Gilchrist was born in Vicksburg, Mississippi, in 1935. She spent her childhood on the Hopewell Plantation, the home of her maternal grandfather. Gilchrist left the family home at nineteen when she eloped. She subsequently divorced and married three more times before the age of thirty-two. She received her B.A. in philosophy from Milsaps College in 1967. In the 1970s, Gilchrist tried her hand at poetry and joined poet and novelist Jim Whitehead's writing class at the University of Arkansas. Gilchrist wrote poems and stories for various periodicals before publishing her first collection of short fiction, In the Land of Dreamy Dreams (1981), with a small university press. The book caught the attention of the reading public and the literary world alike and earned her a contract with Little, Brown for another collection of short stories and a novel. She won the American Book Award for fiction for Victory over Japan (1984) and has written several other short story collections and novels, as well as a collection of essays.
The stories in In the Land of Dreamy Dreams center on wealthy Southern women who escape the restrictions of their upper-class lives through unorthodox, sometimes destructive behavior. “Revenge” focuses on Rhoda Manning, a young girl who is stifled by the constraints placed on women in southern society.

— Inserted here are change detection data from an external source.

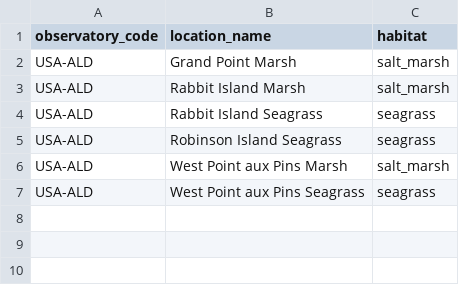
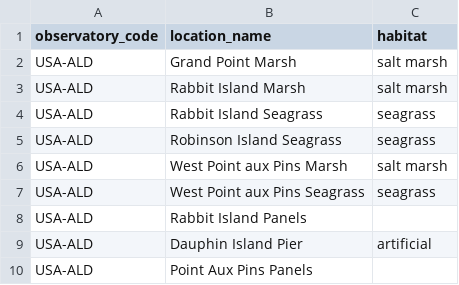
Before and after one commit to MarineGEO/marinegeo.data, a CSV file: inst/knowledge_hub/sampling_locations/USA-ALD_locations.csv, drawn as a sheet.

```diff
--- a/inst/knowledge_hub/sampling_locations/USA-ALD_locations.csv
+++ b/inst/knowledge_hub/sampling_locations/USA-ALD_locations.csv
@@ -1,7 +1,10 @@
 observatory_code,location_name,habitat
-USA-ALD,Grand Point Marsh,salt_marsh
-USA-ALD,Rabbit Island Marsh,salt_marsh
+USA-ALD,Grand Point Marsh,salt marsh
+USA-ALD,Rabbit Island Marsh,salt marsh
 USA-ALD,Rabbit Island Seagrass,seagrass
 USA-ALD,Robinson Island Seagrass,seagrass
-USA-ALD,West Point aux Pins Marsh,salt_marsh
+USA-ALD,West Point aux Pins Marsh,salt marsh
 USA-ALD,West Point aux Pins Seagrass,seagrass
+USA-ALD,Rabbit Island Panels,
+USA-ALD,Dauphin Island Pier,artificial
+USA-ALD,Point Aux Pins Panels,
```
Also changed, not shown: inst/knowledge_hub/sampling_locations/PAN-BDT_locations.csv, inst/knowledge_hub/sampling_locations/USA-IRL_locations.csv, 13 other files.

She is not allowed to use the pole-vaulting pit built by her brother and her male cousins because it is considered unbecoming for a girl to develop muscles. Instead she is lured to the more feminine pursuit of playing a role in her cousin's wedding. At the end of the story she rebels, triumphantly ripping off her formal dress after the wedding and vaulting across the pit. Gilchrist's first novel, The Annunciation (1983), follows the life of Amanda McCamey from her childhood on the Mississippi Delta to her married life in the familiar milieu of aristocratic New Orleans, and eventually to an artists' commune in the Ozarks. Some of the characters from In the Land of Dreamy Dreams also reappear in Gilchrist's later collection Victory over Japan, which traces the lives of several eccentric women. In this collection, the character of Rhoda Manning returns in “The Lower Garden District Free Gravity Mule Blight or Rhoda, a Fable.” In this story, Rhoda is middle-aged, recently divorced, and struggling with poverty and loneliness. She attempts to solve her problems by defrauding her insurance company and seducing her insurance representative. Other previously used characters also reappear in the stories of Drunk with Love (1986). In addition to exploring the lives of her female protagonists as they rebel against Southern social mores, this volume deals with greater social issues, such as interracial love affairs in “Memphis” and “The Emancipator.” Another story, “The Blue-Eyed Buddhist,” concludes in a manner atypical of the standard Gilchrist tale—the protagonist ends her life in a grand, self-sacrificing gesture. The novel The Anna Papers (1988) relates the experiences of Anna Hand, a dying author who wants to write her family's story in order to leave a legacy for the future. Although Anna is childless, motherhood and family are central to the narrative in this book. Net of Jewels (1992) involves Rhoda Manning once again, this time focusing on her adolescence and young adulthood. The book examines Rhoda's rebellious relationship with her parents and the Southern belle ideal. Starcarbon (1994) returns to the chronicles of the Hand family, who appeared in The Anna Papers. This time Olivia de Haviland Hand (Anna's niece) becomes the protagonist. Olivia is living in Oklahoma and struggling to reconcile her Cherokee roots with the Hand's Southern aristocracy.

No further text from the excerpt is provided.